$\begingroup$

I have got the answer of the following question but i have some doubt....

If $x_1$, $x_2$, and $x_3$ as well as $y_1$, $y_2$, and $y_3$ are in G.P. with same common ratio (not equal to one) then the points $(x_1,y_1)$, $(x_2,y_2)$ and $(x_3,y_3)$

(a) lie on a straight line

(b) lie on an elipse

(c) lie on a circle

(d) are the vertices of a triangle.

I have solved this question by equating slopes and got the correct answer that is (a) but, I tried finding out the area of the triangle formed. That should have been zero but it wasn't zero.

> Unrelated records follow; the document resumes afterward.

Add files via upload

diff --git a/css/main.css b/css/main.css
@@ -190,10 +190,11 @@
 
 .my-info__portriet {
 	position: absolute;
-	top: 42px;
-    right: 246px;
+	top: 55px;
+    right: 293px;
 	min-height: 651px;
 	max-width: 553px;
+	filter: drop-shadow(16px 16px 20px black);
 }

Let the ratio be $a$.

$$x_1 = \frac{x_3}{a^2}$$

and similarly found the values of $x_2$ in terms of $x_3$ and values of $y_1$ and $y_2$ in terms of $y_3$. Then I substituted the values in formula

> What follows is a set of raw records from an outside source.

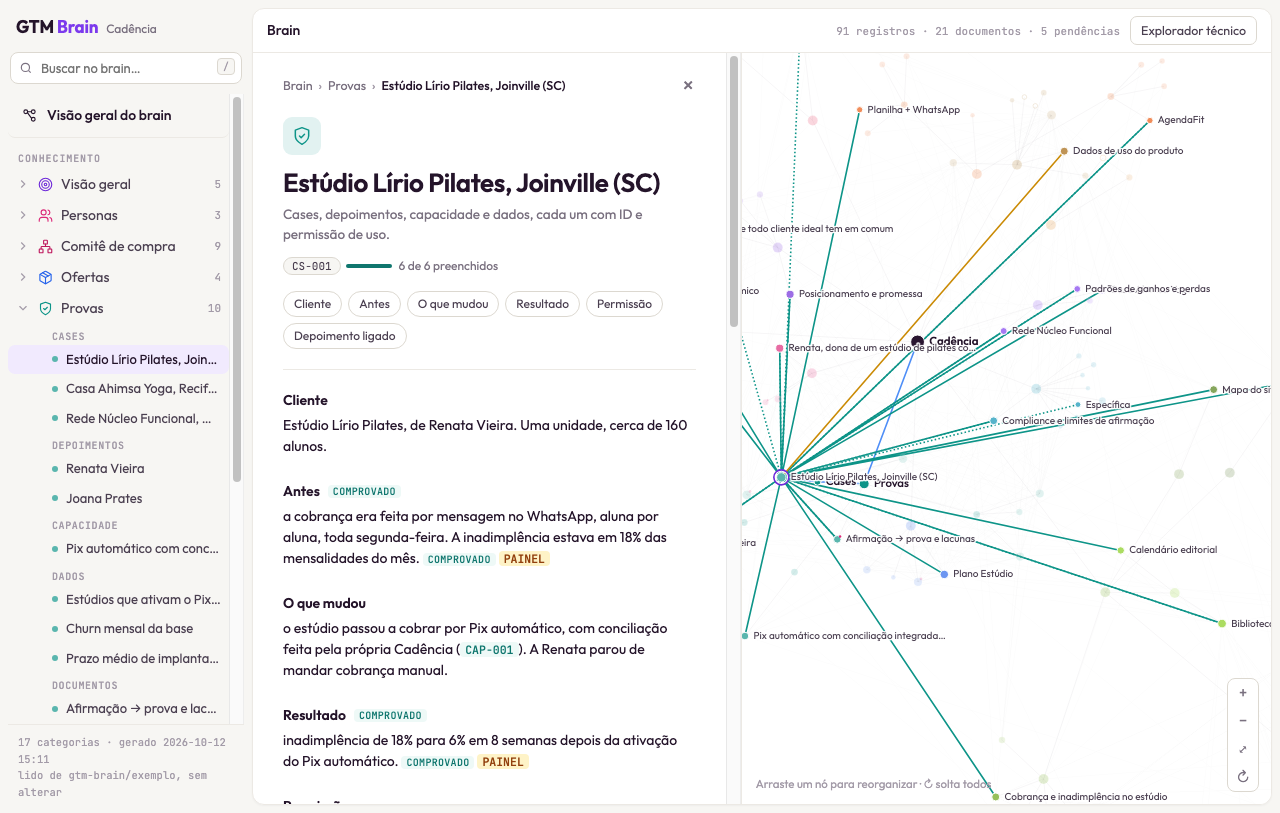
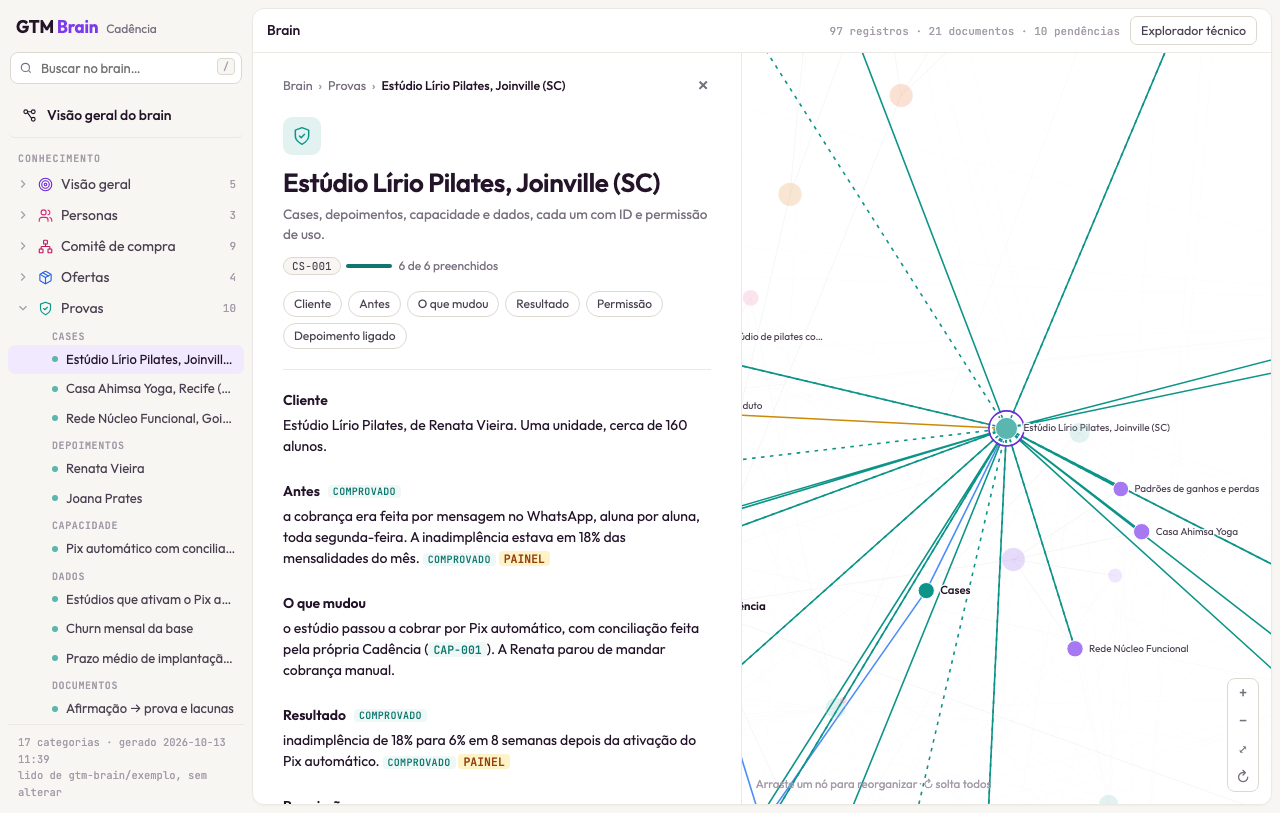
Nomes fictícios sem dono: BarraFixa no lugar de GymPro, perfis sociais .exemplo; capturas atualizadas

diff --git a/exemplo/07-site/DADOS-ESTRUTURADOS.md b/exemplo/07-site/DADOS-ESTRUTURADOS.md
@@ -5,7 +5,7 @@
 Fontes citadas neste arquivo:
 
 - `[SITE]` levantamento técnico do site por Tiago Ramos em 2026-10-02: contêiner do Google Tag Manager GTM-CAD (versão 41, publicada em 2026-09-15) e notas técnicas do site (Astro, schema no ar, FAQ de `/precos`, perfis, autores)
-- `[REDES]` insights do Instagram @cadencia.estudios e @marinaduarte.estudio, abr–set/2026
+- `[REDES]` insights do Instagram @cadencia.exemplo e @marinaduarte.exemplo, abr–set/2026
 - `[CONVERSA 2026-10-13]` respostas de Marina Duarte, CEO, sobre os dados estruturados
 
 Dados estruturados do site da Cadência (`https://cadencia.example`): os blocos JSON-LD de cada tipo de página, com os valores fixos da marca já trocados. O que muda a cada página fica entre chaves duplas dentro dos blocos de código, como `{{Título do post}}` e `{{AAAA-MM-DD}}`: troque a variável inteira, chaves incluídas. Preços iguais aos de `/05-oferta/OFERTA.md`; páginas iguais às de `/07-site/MAPA-DO-SITE.md`; autores iguais aos de `/06-seo/GEO-AEO.md`.
@@ -76,9 +76,9 @@ Fora por decisão: `Review` e `AggregateRating` (a Cadência não tem perfil em 
     { "@type": "Person", "name": "Tiago Ramos", "jobTitle": "CTO" }
   ],
   "sameAs": [
-    "https://www.instagram.com/cadencia.estudios",
-    "https://www.linkedin.com/company/cadencia-estudios",
-    "https://www.youtube.com/@cadencia.estudios"
+    "https://www.instagram.com/cadencia.exemplo",
+    "https://www.linkedin.com/company/cadencia-exemplo",
+    "https://www.youtube.com/@cadencia.exemplo"
   ],
   "contactPoint": [{
     "@type": "ContactPoint",
@@ -332,7 +332,7 @@ Um bloco por autor do blog `[SITE]` `[CONVERSA 2026-10-13]`.
   "jobTitle": "CEO",
   "url": "https://cadencia.example/sobre/equipe/marina-duarte",
   "sameAs": [
-    "https://www.instagram.com/marinaduarte.estudio"
+    "https://www.instagram.com/marinaduarte.exemplo"
   ],
   "worksFor": {
     "@type": "Organization",

diff --git a/exemplo/05-oferta/CONCORRENCIA.md b/exemplo/05-oferta/CONCORRENCIA.md
@@ -33,7 +33,7 @@ Dono das atualizações: Rafael Nunes, vendas e mídia paga.
 | Concorrente | Categoria | Sobreposição | Nível de ameaça | Última atualização |
 | --- | --- | --- | --- | --- |
 | AgendaFit | Direto | Alta | Alto | 2026-09-22 |
-| GymPro ERP | Indireto | Média | Médio | 2026-09-22 |
+| BarraFixa ERP | Indireto | Média | Médio | 2026-09-22 |
 | Planilha + WhatsApp | Substituto | Total | Alto | 2026-10-01 |
 | Não fazer nada | Substituto | Total | Médio | 2026-10-01 |
 
@@ -106,7 +106,7 @@ Dono das atualizações: Rafael Nunes, vendas e mídia paga.
 
 ---
 
-## Concorrente: GymPro ERP
+## Concorrente: BarraFixa ERP
 
 **Categoria:** Indireto
 **URL:** exemplo.com.br/gympro (fictício)
@@ -309,9 +309,9 @@ Dono das atualizações: Rafael Nunes, vendas e mídia paga.
 - Nenhum argumento só de preço.
 - Nenhuma afirmação que a gente não consegue sustentar com uma prova.
 
-### Battle card: GymPro ERP
+### Battle card: BarraFixa ERP
 
-**Quando o comprador diz "Também estamos olhando o GymPro":**
+**Quando o comprador diz "Também estamos olhando o BarraFixa":**
 
 1. Reconheça. "É um sistema completo, muito usado em academia com catraca."
 2. Pergunte. "Vocês usam catraca e musculação? Ou o dia a dia é turma, cobrança e reposição?"
@@ -323,7 +323,7 @@ Dono das atualizações: Rafael Nunes, vendas e mídia paga.
 
 **Não diga:**
 
-- Que o GymPro é caro ou lento sem a proposta deles em mãos.
+- Que o BarraFixa é caro ou lento sem a proposta deles em mãos.
 - Que a Cadência serve para academia com catraca. Não serve.
 - Qualquer número do case da Rede Núcleo Funcional antes da publicação.
 

diff --git a/exemplo/05-oferta/GANHOS-E-PERDAS.md b/exemplo/05-oferta/GANHOS-E-PERDAS.md
@@ -70,7 +70,7 @@ Um registro por negócio, sempre com os mesmos campos.
 
 ### Alternativas consideradas
 
-- GymPro ERP
+- BarraFixa ERP
 - AgendaFit
 - Continuar com Planilha + WhatsApp
 - Não fazer nada até a quinta unidade abrir
@@ -201,7 +201,7 @@ Um registro por negócio, sempre com os mesmos campos.
 
 ### Alternativas consideradas
 
-- GymPro ERP
+- BarraFixa ERP
 - Cadência
 - Continuar com os sistemas atuais
 
@@ -212,8 +212,8 @@ Um registro por negócio, sempre com os mesmos campos.
 
 ### O que fez ganhar (ou perder)
 
-- "O GymPro chegou com um preço fechado para a rede inteira. Vocês levaram nove dias para mandar uma proposta." `[LITERAL]` Fernando Aguiar
-- Contrato de 12 meses do GymPro não foi problema para uma rede desse tamanho. `[PARÁFRASE]`
+- "O BarraFixa chegou com um preço fechado para a rede inteira. Vocês levaram nove dias para mandar uma proposta." `[LITERAL]` Fernando Aguiar
+- Contrato de 12 meses do BarraFixa não foi problema para uma rede desse tamanho. `[PARÁFRASE]`
 
 ### Objeções
 
@@ -238,7 +238,7 @@ Um registro por negócio, sempre com os mesmos campos.
 
 ### Tags
 
-- Fora do ICP, treino funcional com musculação, Plano Rede, acima de R$ 60 mil por ano, Inbound, mídia paga, perdido para GymPro ERP, risco maior na etapa de proposta.
+- Fora do ICP, treino funcional com musculação, Plano Rede, acima de R$ 60 mil por ano, Inbound, mídia paga, perdido para BarraFixa ERP, risco maior na etapa de proposta.
 
 ---
 

diff --git a/exemplo/10-cerebro/CEREBRO.md b/exemplo/10-cerebro/CEREBRO.md
@@ -13,7 +13,7 @@ Fontes da marca:
 - `[FINANCEIRO]` orçamento de out/2026 a set/2027, aprovado pelos sócios em 2026-09-22
 - `[GA4]` exports do GA4 da propriedade cadencia.example, 2026-04-01 a 2026-09-30: páginas que vendem, blog, landing pages de anúncio e central de provas
 - `[ANUNCIOS]` Google Ads e Gerenciador de Anúncios da Meta, 2026-04-01 a 2026-09-30
-- `[REDES]` insights do Instagram @cadencia.estudios e @marinaduarte.estudio, abr–set/2026
+- `[REDES]` insights do Instagram @cadencia.exemplo e @marinaduarte.exemplo, abr–set/2026
 - `[EMAIL]` RD Station Marketing, newsletter "Diário do estúdio", 26 edições de abr–set/2026
 - `[SITE]` levantamento técnico do site por Tiago Ramos em 2026-10-02: contêiner do Google Tag Manager GTM-CAD (versão 41, publicada em 2026-09-15) e notas técnicas do site (Astro, schema no ar, FAQ de `/precos`, perfis, autores)
 - `[CSS]` export das variáveis e dos componentes do CSS do site (`src/styles/global.css`), feito por Tiago Ramos em 2026-10-02

diff --git a/exemplo/06-seo/GEO-AEO.md b/exemplo/06-seo/GEO-AEO.md
@@ -185,8 +185,8 @@ Checagem mensal feita por Bruna Alves. Mesma pergunta, sempre escrita do mesmo j
 
 | Pergunta | Motor | A Cadência é citada? | Quem aparece no lugar | Data |
 | --- | --- | --- | --- | --- |
-| melhor sistema para estúdio de pilates | ChatGPT | Não | GymPro ERP e AgendaFit | 2026-09-26 |
-| melhor sistema para estúdio de pilates | Perplexity | Não | GymPro ERP, AgendaFit e um post de blog genérico | 2026-09-26 |
+| melhor sistema para estúdio de pilates | ChatGPT | Não | BarraFixa ERP e AgendaFit | 2026-09-26 |
+| melhor sistema para estúdio de pilates | Perplexity | Não | BarraFixa ERP, AgendaFit e um post de blog genérico | 2026-09-26 |
 | como diminuir inadimplência em academia | Visão geral criada por IA do Google | Sim, o pilar `/blog/como-diminuir-inadimplencia` | n/a | 2026-09-26 |
 | app para estúdio de yoga | Gemini | Não | AgendaFit | 2026-09-26 |
 

diff --git a/exemplo/09-dados/DESTAQUES.md b/exemplo/09-dados/DESTAQUES.md
@@ -7,7 +7,7 @@ Destaques da Cadência de abr. a set. de 2026: os ativos que mais geraram teste 
 Fontes citadas neste arquivo:
 
 - `[GA4]` exports do GA4 da propriedade cadencia.example, 2026-04-01 a 2026-09-30
-- `[REDES]` insights do Instagram @cadencia.estudios e @marinaduarte.estudio, abr–set/2026
+- `[REDES]` insights do Instagram @cadencia.exemplo e @marinaduarte.exemplo, abr–set/2026
 - `[EMAIL]` RD Station Marketing, newsletter "Diário do estúdio", 26 edições de abr–set/2026
 - `[ANUNCIOS]` Google Ads e Gerenciador de Anúncios da Meta, 2026-04-01 a 2026-09-30
 - `[VENDAS]` RD Station CRM, relatório de funil por origem do negócio, 2026-04-01 a 2026-09-30

diff --git a/exemplo/10-cerebro/contexto-criativo/gosto.md b/exemplo/10-cerebro/contexto-criativo/gosto.md
@@ -57,7 +57,7 @@ Uma lista curta de sim ou não que roda em todo rascunho. Fique com os cinco a o
 - [ ] [Teste]
 - [ ] [Teste]
 
-> Exemplo para a Cadência: uma dona de estúdio que nunca usou sistema entenderia cada frase? Tem uma coisa que ela pode fazer antes do próximo vencimento? Alguma frase parece ter saído do site da AgendaFit ou do GymPro ERP?
+> Exemplo para a Cadência: uma dona de estúdio que nunca usou sistema entenderia cada frase? Tem uma coisa que ela pode fazer antes do próximo vencimento? Alguma frase parece ter saído do site da AgendaFit ou do BarraFixa ERP?
 
 ## 4. Registro de recusas
 

diff --git a/marca/10-cerebro/contexto-criativo/gosto.md b/marca/10-cerebro/contexto-criativo/gosto.md
@@ -57,7 +57,7 @@ Uma lista curta de sim ou não que roda em todo rascunho. Fique com os cinco a o
 - [ ] [Teste]
 - [ ] [Teste]
 
-> Exemplo para a Cadência: uma dona de estúdio que nunca usou sistema entenderia cada frase? Tem uma coisa que ela pode fazer antes do próximo vencimento? Alguma frase parece ter saído do site da AgendaFit ou do GymPro ERP?
+> Exemplo para a Cadência: uma dona de estúdio que nunca usou sistema entenderia cada frase? Tem uma coisa que ela pode fazer antes do próximo vencimento? Alguma frase parece ter saído do site da AgendaFit ou do BarraFixa ERP?
 
 ## 4. Registro de recusas
 

diff --git a/marca/05-oferta/GANHOS-E-PERDAS.md b/marca/05-oferta/GANHOS-E-PERDAS.md
@@ -161,7 +161,7 @@ Quando tiver 10 registros, preencha este resumo. Revise a cada trimestre.
 
 **O problema:** a unidade mais nova fechou o trimestre com 14% de inadimplência, e duas recepcionistas passavam a manhã cobrando aluno pelo WhatsApp.
 
-**Alternativas:** GymPro ERP, AgendaFit e continuar com planilha + WhatsApp.
+**Alternativas:** BarraFixa ERP, AgendaFit e continuar com planilha + WhatsApp.
 
 **O que quase fez perder:** Joana já tinha trocado de sistema duas vezes e perdido histórico de pagamento nas duas. Na terceira reunião ela insistiu: "o que garante que não vai dar o mesmo problema?"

$$\frac{1}{2}x_1(y_2-y_3)+x_2(y_3-y_1)+x_3(y_1-y_2)$$

The answer I got was

$$\frac{(x_3)(y_3)(1-a)}{2a^2}$$

After simplifying further I got

$$\frac{(x_2)(y_2)(1-a)}{2}$$

For this expression to be zero $a$ should be equal to $1$ but it is not as the ration is not equal to one. $x_2$ and $y_2$ can not be zero as they are in G.P. So this proves that the three points are not concurrent.

I know I am making some mistake but I don't know where. Please help.

$\endgroup$
1
$\begingroup$

The area of the triangle is \begin{align*}\require{color} &\frac{x_1(y_2-y_3)+x_2(y_3-y_1)+x_3(y_1-y_2)}{2}\\ &=\frac{x_1(y_1a-y_1a^2)+x_1a(y_1a^2-y_1)+x_1a^2(y_1-y_1a)}{2}\\ &=\frac{x_1y_1}2[(a-a^2)+a(a^2-1)+a^2(1-a)]\\ &=\frac{x_1y_1}2[{\color{green}a}{\color{red}-a^2}{\color{blue}+a^3}{\color{green}-a}{\color{red}+a^2}{\color{blue}-a^3}]\\ &=0 \end{align*}

$\endgroup$
1
$\begingroup$

Your expression was wrong. When you simplify it, you should get

$\,\,\,\,\,\,(1/2)\times\left(x_1(y_2-y_3)+x_2(y_3-y_1)+x_3(y_1-y_2)\right)$

$= (1/2) \times\left( x_1(a(1-a)y_1+ax_1(a^2-1)y_1+a^2x_1(1-a)y_1\right)$

$=(1/2) \times\left( x_1y_1(a(1-a)+a(a^2-1)+a^2(1-a)\right) = 0$ which is good.

$\endgroup$

Your Answer

By clicking “Post Your Answer”, you agree to our terms of service, privacy policy and cookie policy

Not the answer you're looking for? Browse other questions tagged or ask your own question.